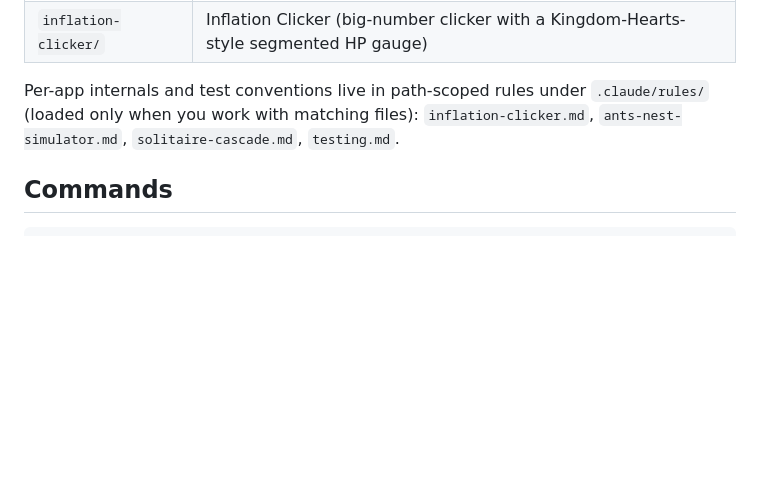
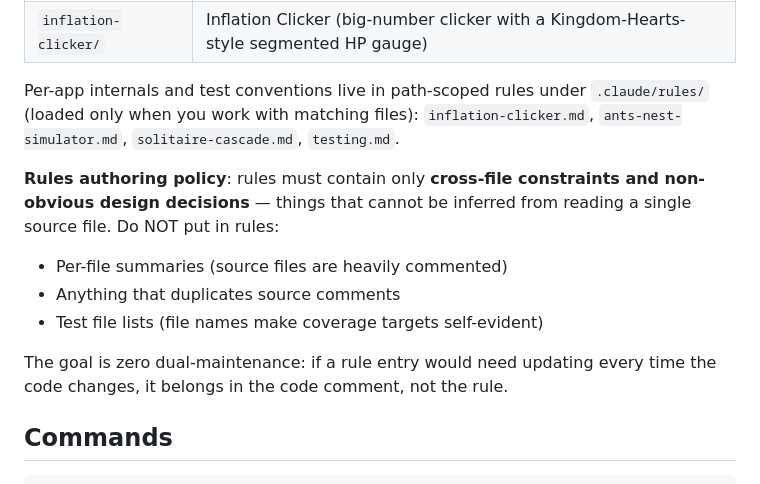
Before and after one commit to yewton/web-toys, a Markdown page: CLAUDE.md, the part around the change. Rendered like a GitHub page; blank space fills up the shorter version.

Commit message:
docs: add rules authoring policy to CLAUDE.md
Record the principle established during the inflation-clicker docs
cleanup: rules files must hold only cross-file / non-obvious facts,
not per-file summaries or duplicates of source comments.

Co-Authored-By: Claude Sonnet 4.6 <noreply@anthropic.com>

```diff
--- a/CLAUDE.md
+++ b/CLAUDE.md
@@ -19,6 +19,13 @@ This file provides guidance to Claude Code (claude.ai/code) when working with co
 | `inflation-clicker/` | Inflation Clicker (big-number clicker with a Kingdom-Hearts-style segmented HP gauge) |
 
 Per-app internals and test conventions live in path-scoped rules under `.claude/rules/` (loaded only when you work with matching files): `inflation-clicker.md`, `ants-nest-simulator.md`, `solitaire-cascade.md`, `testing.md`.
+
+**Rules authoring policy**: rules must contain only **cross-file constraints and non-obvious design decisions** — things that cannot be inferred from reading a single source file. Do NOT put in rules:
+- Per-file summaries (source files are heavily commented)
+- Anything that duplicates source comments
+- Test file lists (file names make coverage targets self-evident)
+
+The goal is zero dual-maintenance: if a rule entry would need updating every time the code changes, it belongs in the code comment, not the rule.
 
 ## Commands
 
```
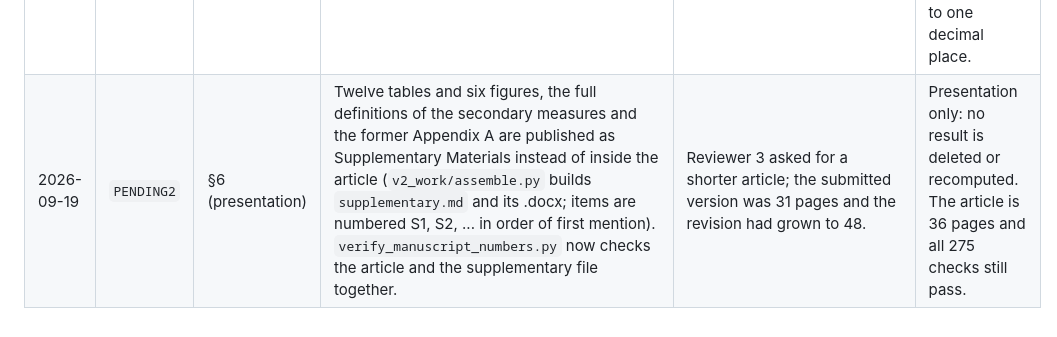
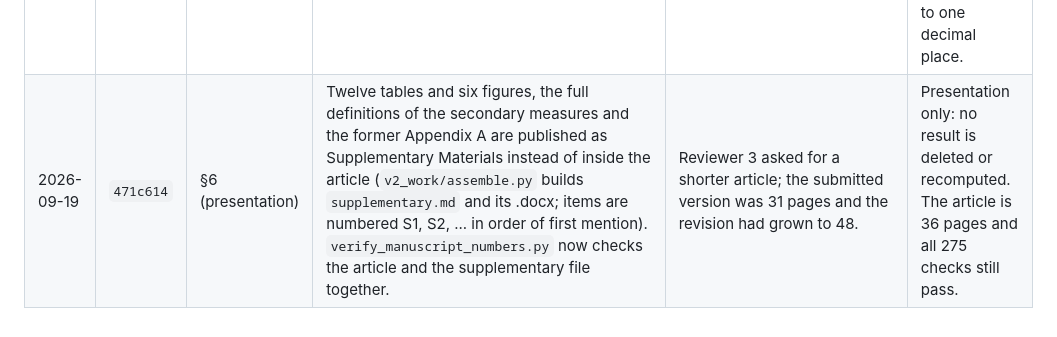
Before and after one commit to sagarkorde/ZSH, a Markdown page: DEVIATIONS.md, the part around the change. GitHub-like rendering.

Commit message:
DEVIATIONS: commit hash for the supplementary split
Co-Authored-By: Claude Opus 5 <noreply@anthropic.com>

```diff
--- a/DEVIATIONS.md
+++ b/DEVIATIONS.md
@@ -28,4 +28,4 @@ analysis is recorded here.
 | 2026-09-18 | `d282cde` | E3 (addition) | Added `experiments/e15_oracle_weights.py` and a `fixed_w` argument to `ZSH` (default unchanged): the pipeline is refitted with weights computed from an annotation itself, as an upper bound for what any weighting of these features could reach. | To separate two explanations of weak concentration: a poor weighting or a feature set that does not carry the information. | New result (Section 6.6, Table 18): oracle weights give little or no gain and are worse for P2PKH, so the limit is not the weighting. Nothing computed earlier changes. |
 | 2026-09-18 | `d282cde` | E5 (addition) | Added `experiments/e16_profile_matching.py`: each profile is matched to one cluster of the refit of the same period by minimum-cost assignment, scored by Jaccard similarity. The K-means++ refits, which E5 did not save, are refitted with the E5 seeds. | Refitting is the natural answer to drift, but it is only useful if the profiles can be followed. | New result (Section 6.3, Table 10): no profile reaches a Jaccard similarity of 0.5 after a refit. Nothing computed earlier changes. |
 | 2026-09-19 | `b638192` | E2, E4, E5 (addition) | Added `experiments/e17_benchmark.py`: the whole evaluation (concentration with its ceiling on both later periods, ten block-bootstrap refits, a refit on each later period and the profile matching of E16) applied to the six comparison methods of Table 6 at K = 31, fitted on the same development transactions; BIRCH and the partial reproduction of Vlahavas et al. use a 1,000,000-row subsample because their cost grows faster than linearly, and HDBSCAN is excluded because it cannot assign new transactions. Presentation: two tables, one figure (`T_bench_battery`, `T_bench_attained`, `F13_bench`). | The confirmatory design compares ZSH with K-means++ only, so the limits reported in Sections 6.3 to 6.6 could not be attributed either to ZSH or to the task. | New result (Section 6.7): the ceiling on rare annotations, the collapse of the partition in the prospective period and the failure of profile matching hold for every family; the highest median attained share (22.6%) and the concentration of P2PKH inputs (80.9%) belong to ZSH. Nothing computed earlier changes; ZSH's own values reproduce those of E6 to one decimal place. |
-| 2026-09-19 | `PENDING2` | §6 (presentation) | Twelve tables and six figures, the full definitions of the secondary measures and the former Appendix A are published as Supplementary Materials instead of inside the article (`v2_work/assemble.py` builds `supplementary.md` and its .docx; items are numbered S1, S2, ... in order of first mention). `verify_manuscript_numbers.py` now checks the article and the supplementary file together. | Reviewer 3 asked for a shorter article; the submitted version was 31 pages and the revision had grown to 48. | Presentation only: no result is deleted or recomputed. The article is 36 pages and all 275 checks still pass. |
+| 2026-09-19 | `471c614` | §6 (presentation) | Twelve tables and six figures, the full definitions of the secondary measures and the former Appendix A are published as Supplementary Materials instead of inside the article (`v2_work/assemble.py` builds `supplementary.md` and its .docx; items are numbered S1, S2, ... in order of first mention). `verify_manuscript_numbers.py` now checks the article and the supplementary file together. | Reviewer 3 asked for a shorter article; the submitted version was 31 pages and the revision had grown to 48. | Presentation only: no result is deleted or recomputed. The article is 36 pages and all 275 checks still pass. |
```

**Exercise goal**.
Your task is to copy the entries in full and exactly, without any images.

**Output below**.
Before and after one commit to yewton/web-toys, a Markdown page: CLAUDE.md, the part around the change. Rendered like a GitHub page; blank space fills up the shorter version.

Commit message:
docs: add rules authoring policy to CLAUDE.md
Record the principle established during the inflation-clicker docs
cleanup: rules files must hold only cross-file / non-obvious facts,
not per-file summaries or duplicates of source comments.

Co-Authored-By: Claude Sonnet 4.6 <noreply@anthropic.com>

```diff
--- a/CLAUDE.md
+++ b/CLAUDE.md
@@ -19,6 +19,13 @@ This file provides guidance to Claude Code (claude.ai/code) when working with co
 | `inflation-clicker/` | Inflation Clicker (big-number clicker with a Kingdom-Hearts-style segmented HP gauge) |
 
 Per-app internals and test conventions live in path-scoped rules under `.claude/rules/` (loaded only when you work with matching files): `inflation-clicker.md`, `ants-nest-simulator.md`, `solitaire-cascade.md`, `testing.md`.
+
+**Rules authoring policy**: rules must contain only **cross-file constraints and non-obvious design decisions** — things that cannot be inferred from reading a single source file. Do NOT put in rules:
+- Per-file summaries (source files are heavily commented)
+- Anything that duplicates source comments
+- Test file lists (file names make coverage targets self-evident)
+
+The goal is zero dual-maintenance: if a rule entry would need updating every time the code changes, it belongs in the code comment, not the rule.
 
 ## Commands
 
```
Before and after one commit to sagarkorde/ZSH, a Markdown page: DEVIATIONS.md, the part around the change. GitHub-like rendering.

Commit message:
DEVIATIONS: commit hash for the supplementary split
Co-Authored-By: Claude Opus 5 <noreply@anthropic.com>

```diff
--- a/DEVIATIONS.md
+++ b/DEVIATIONS.md
@@ -28,4 +28,4 @@ analysis is recorded here.
 | 2026-09-18 | `d282cde` | E3 (addition) | Added `experiments/e15_oracle_weights.py` and a `fixed_w` argument to `ZSH` (default unchanged): the pipeline is refitted with weights computed from an annotation itself, as an upper bound for what any weighting of these features could reach. | To separate two explanations of weak concentration: a poor weighting or a feature set that does not carry the information. | New result (Section 6.6, Table 18): oracle weights give little or no gain and are worse for P2PKH, so the limit is not the weighting. Nothing computed earlier changes. |
 | 2026-09-18 | `d282cde` | E5 (addition) | Added `experiments/e16_profile_matching.py`: each profile is matched to one cluster of the refit of the same period by minimum-cost assignment, scored by Jaccard similarity. The K-means++ refits, which E5 did not save, are refitted with the E5 seeds. | Refitting is the natural answer to drift, but it is only useful if the profiles can be followed. | New result (Section 6.3, Table 10): no profile reaches a Jaccard similarity of 0.5 after a refit. Nothing computed earlier changes. |
 | 2026-09-19 | `b638192` | E2, E4, E5 (addition) | Added `experiments/e17_benchmark.py`: the whole evaluation (concentration with its ceiling on both later periods, ten block-bootstrap refits, a refit on each later period and the profile matching of E16) applied to the six comparison methods of Table 6 at K = 31, fitted on the same development transactions; BIRCH and the partial reproduction of Vlahavas et al. use a 1,000,000-row subsample because their cost grows faster than linearly, and HDBSCAN is excluded because it cannot assign new transactions. Presentation: two tables, one figure (`T_bench_battery`, `T_bench_attained`, `F13_bench`). | The confirmatory design compares ZSH with K-means++ only, so the limits reported in Sections 6.3 to 6.6 could not be attributed either to ZSH or to the task. | New result (Section 6.7): the ceiling on rare annotations, the collapse of the partition in the prospective period and the failure of profile matching hold for every family; the highest median attained share (22.6%) and the concentration of P2PKH inputs (80.9%) belong to ZSH. Nothing computed earlier changes; ZSH's own values reproduce those of E6 to one decimal place. |
-| 2026-09-19 | `PENDING2` | §6 (presentation) | Twelve tables and six figures, the full definitions of the secondary measures and the former Appendix A are published as Supplementary Materials instead of inside the article (`v2_work/assemble.py` builds `supplementary.md` and its .docx; items are numbered S1, S2, ... in order of first mention). `verify_manuscript_numbers.py` now checks the article and the supplementary file together. | Reviewer 3 asked for a shorter article; the submitted version was 31 pages and the revision had grown to 48. | Presentation only: no result is deleted or recomputed. The article is 36 pages and all 275 checks still pass. |
+| 2026-09-19 | `471c614` | §6 (presentation) | Twelve tables and six figures, the full definitions of the secondary measures and the former Appendix A are published as Supplementary Materials instead of inside the article (`v2_work/assemble.py` builds `supplementary.md` and its .docx; items are numbered S1, S2, ... in order of first mention). `verify_manuscript_numbers.py` now checks the article and the supplementary file together. | Reviewer 3 asked for a shorter article; the submitted version was 31 pages and the revision had grown to 48. | Presentation only: no result is deleted or recomputed. The article is 36 pages and all 275 checks still pass. |
```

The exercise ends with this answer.